REQUIRED WORK:
Check each line of the entries. Copy the ones that contain the string "html".

TASK INPUT:
────────────────
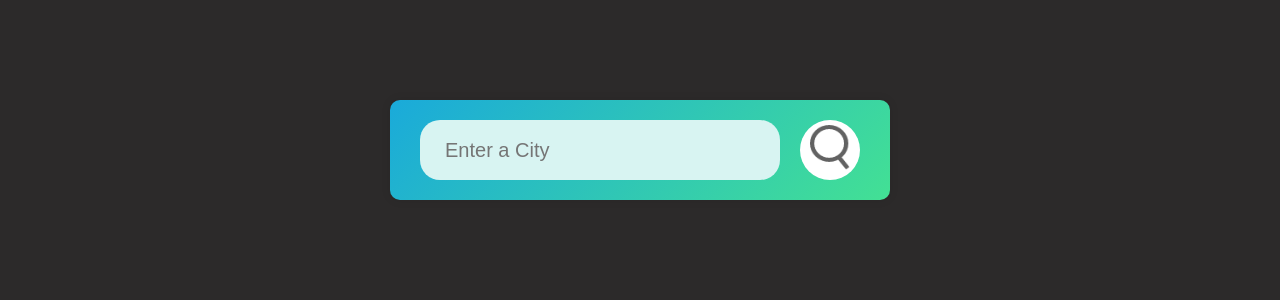
Repository: Haakim19/weatherApp
Page: index.html
An editor plug-in stored every save of this project. The page is shown before and after the next save, followed by the edit.
The browser window is 1280 px wide. The pictures show the whole page.

Above is the page before, as saved 2024-11-16 21:09:07.

### index.html
<!DOCTYPE html>
<html lang="en">
<head>
    <meta charset="UTF-8">
    <meta name="viewport" content="width=device-width, initial-scale=1.0">
    <title>Weather App</title>
    <link rel="stylesheet" href="style.css">
</head>
<body>
    <div class="card">
        <div class="search">
            <input type="text" placeholder="Enter a City" spellcheck="false">
            <button><img src="images/search.png"></button>
        </div>
    </div>
</body>
</html>

### style.css
*{
    margin: 0;
    padding: 0;
    box-sizing: border-box;
    font-family: 'Poppins', sans-serif;
}

body{
    background: #2c2a2a;
}
.card{
    width: 90%;
    max-width: 500px;
    color: #fff;
    background:linear-gradient(135deg, #1aaada 0%, #43e094 100%);
    margin: 100px auto 0 ;
    border-radius: 10px;
    padding: 20px 30px;
    text-align: center;
    box-shadow: 0 0 10px rgba(0,0,0,0.1);
}
.search{
    width: 100%;
    display: flex;
    justify-content: space-between;
    align-items: center;
}
.search input{
    border:0;
    outline:0;
    background: #d8f4f2;
    padding: 10px 25px;
    border-radius: 20px;
    flex: 1;
    margin-right: 20px;
    font-size: 20px;
    height: 60px;
}
.search button{
    border:0;
    outline:0;
    background: #fff;
    /* padding: 10px 20px; */
    border-radius: 50%;
    font-size: 20px;
    cursor: pointer;
    height: 60px;
    width: 60px;
}
.search button img{
    width: 40px;
    height: 45px;
}

After the next save:
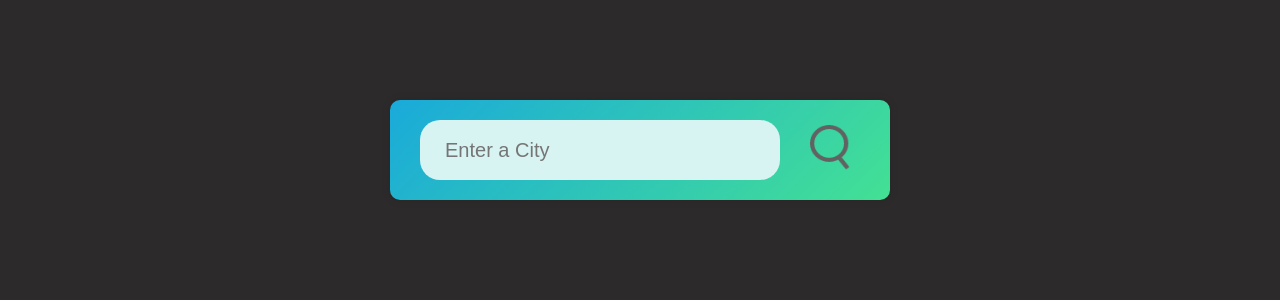
Saved 15 s later.
--- a/style.css
+++ b/style.css
@@ -39,7 +39,7 @@ body{
 .search button{
     border:0;
     outline:0;
-    background: #fff;
+    background:none;
     /* padding: 10px 20px; */
     border-radius: 50%;
     font-size: 20px;
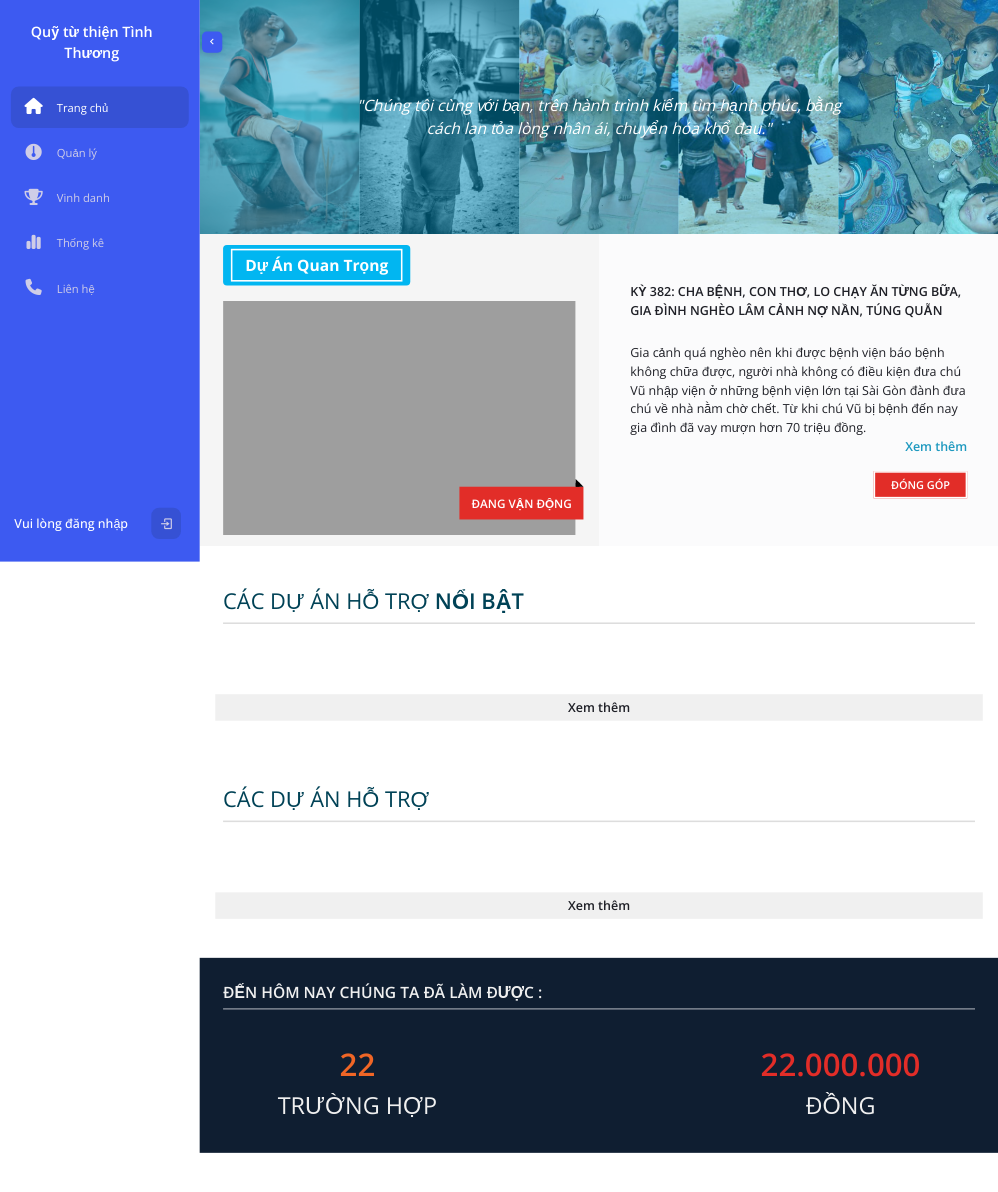
Repository: PhamTrungNguyen/tu-thien
Page: / (app in frontend/my-app/)
An editor plug-in stored every save of this project. The page is shown before and after the next save, followed by the edit.
The browser window is 1280 px wide. The pictures show the whole page, at 78% of full size.
Pictures or frames that could not be fetched are drawn as grey boxes. The page's requests for data from a server got no answer. The project was rebuilt for these pictures with package versions that can differ from the ones it lists, and the page was loaded fresh each time. No one was signed in, and anything a server would have sent is missing. Also part of the build but not shown: frontend/my-app/src/js/SignUpJS.js, frontend/my-app/src/components/input/Input.js, frontend/my-app/src/components/radio/Radio.js, frontend/my-app/src/layout/signPage/FormDialog.js, frontend/my-app/src/components/icon/IconEyeOpen.js, frontend/my-app/src/components/icon/IconEyeClose.js, frontend/my-app/src/layout/signPage/SignUpPage.js, frontend/my-app/src/layout/signPage/SignInPage.js and 19 more.

Above is the page before, as saved 2022-11-13 21:11:11.

After the next save:
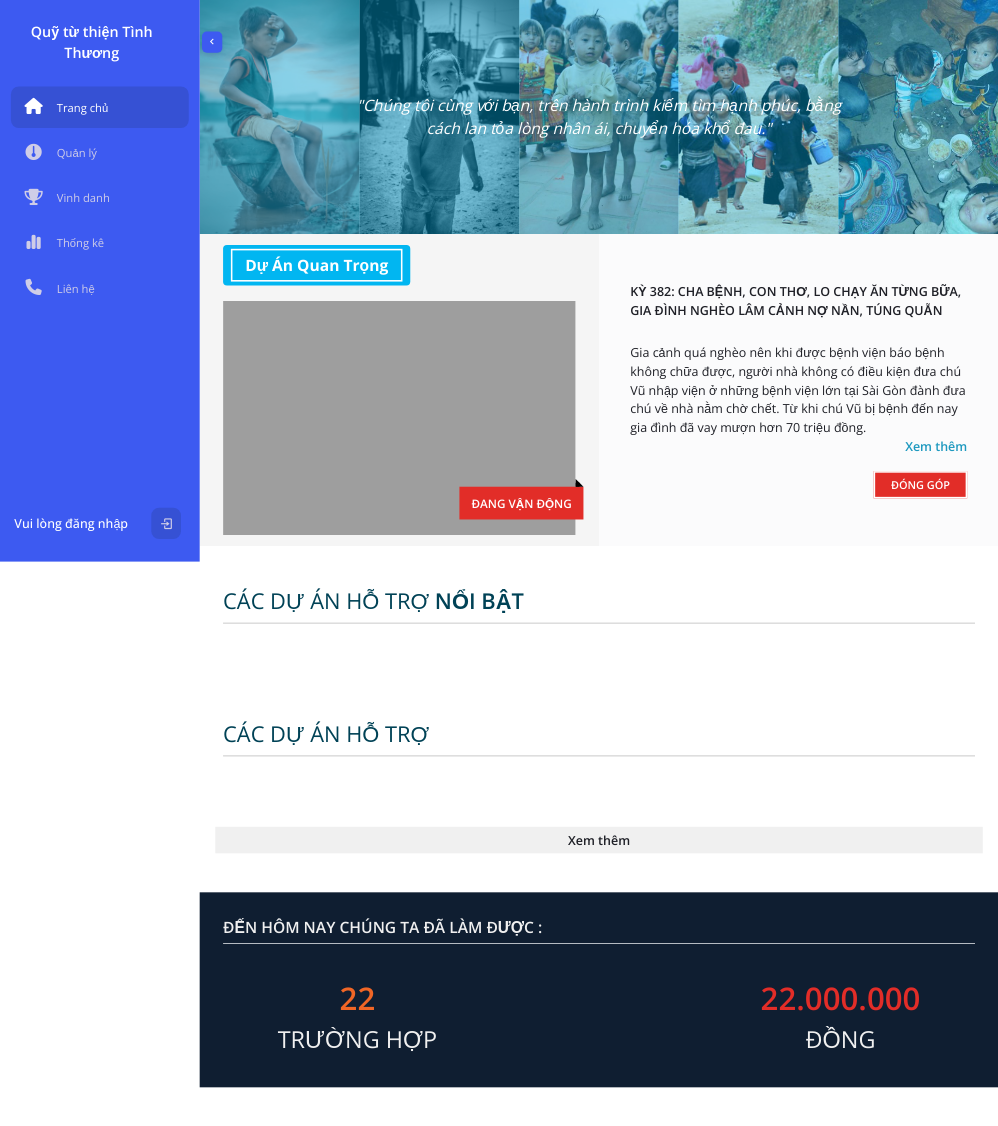
Saved 78 s later.
--- a/frontend/my-app/src/pages/HomePage.js
+++ b/frontend/my-app/src/pages/HomePage.js
@@ -25,9 +25,7 @@ const HomePage = () => {
 				<div className="">
 					<BarItem>Nổi bật</BarItem>
 					<ProjectListHot></ProjectListHot>
-					<LoadMore onClick={() => {
-						console.log("1")
-					}}></LoadMore>
+
 				</div>
 				<div className="">
 					<BarItem></BarItem>
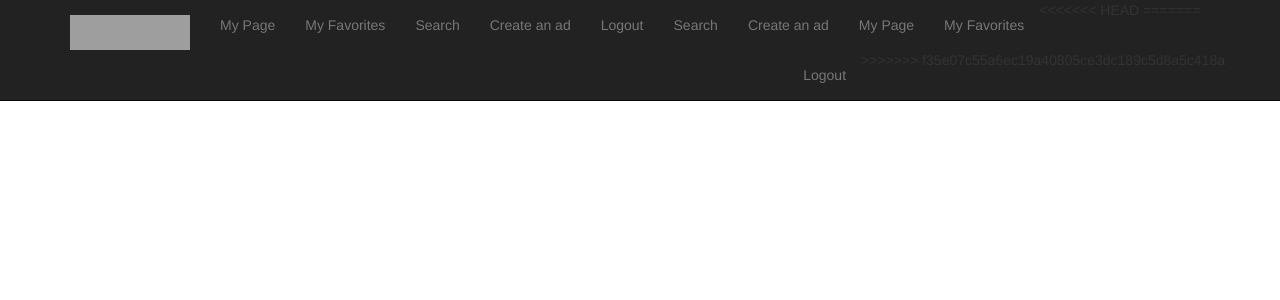
Repository: ese-unibe-ch/ese2014-team4
Page: http://localhost/share-a-flat/pages/template/header.jsp
The author's editor kept a copy of each file at every save. The page is drawn from the files as they stood at one save, then again after the next save.
The browser window is 1280 px wide. The pictures show the whole page.
Pictures or frames that could not be fetched are drawn as grey boxes. The page is served by Tomcat 9. Nobody is signed in. The application's start-up code is not run.

Above is the page before, as saved 2014-11-11 21:38:36.

After the next save:
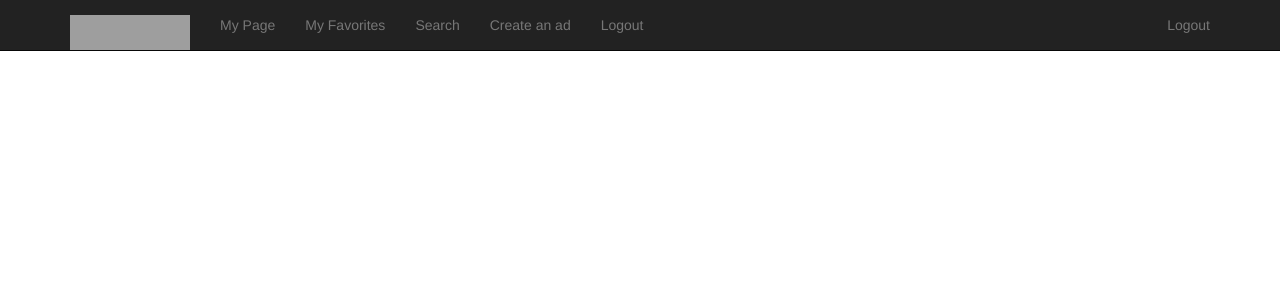
Saved 4 min 33 s later.
--- a/share-a-flat/src/main/webapp/pages/template/header.jsp
+++ b/share-a-flat/src/main/webapp/pages/template/header.jsp
@@ -52,23 +52,17 @@
         </div>
         <div class="collapse navbar-collapse">
           <ul class="nav navbar-nav">
-<<<<<<< HEAD
 
-            <li <%= isActive("my-page", request) %>><a href="my-page">My Page</a></li>
+          	 <li <%= isActive("my-page", request) %>><a href="my-page">My Page</a></li>
             <li <%= isActive("favorites", request) %>><a href="favorites">My Favorites</a></li>
             <li <%= isActive("search-list", request) %>><a href="search-list">Search</a></li>
             <li <%= isActive("createAd", request) %>><a href="createAd">Create an ad</a></li>
             <li <%= isActive("logout", request) %>><a href="logout">Logout</a></li>
-=======
-          	<li <%= isActive("search-list", request) %>><a href="search-list">Search</a></li>
-          	<li <%= isActive("createAd", request) %>><a href="createAd">Create an ad</a></li>
-            <li <%= isActive("my-page", request) %>><a href="my-page">My Page</a></li>
-            <li <%= isActive("favorites", request) %>><a href="favorites">My Favorites</a></li>
           </ul>
 
           <ul class="nav navbar-nav navbar-right">
             <li <%= isActive("logout", request) %> float="right"><a href="logout">Logout</a></li>
->>>>>>> f35e07c55a6ec19a40805ce3dc189c5d8a5c418a
+
           </ul>
         </div><!--/.nav-collapse -->
       </div>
────────────────
EXPECTED ANSWER:
Page: index.html
### index.html
<!DOCTYPE html>
<html lang="en">
</html>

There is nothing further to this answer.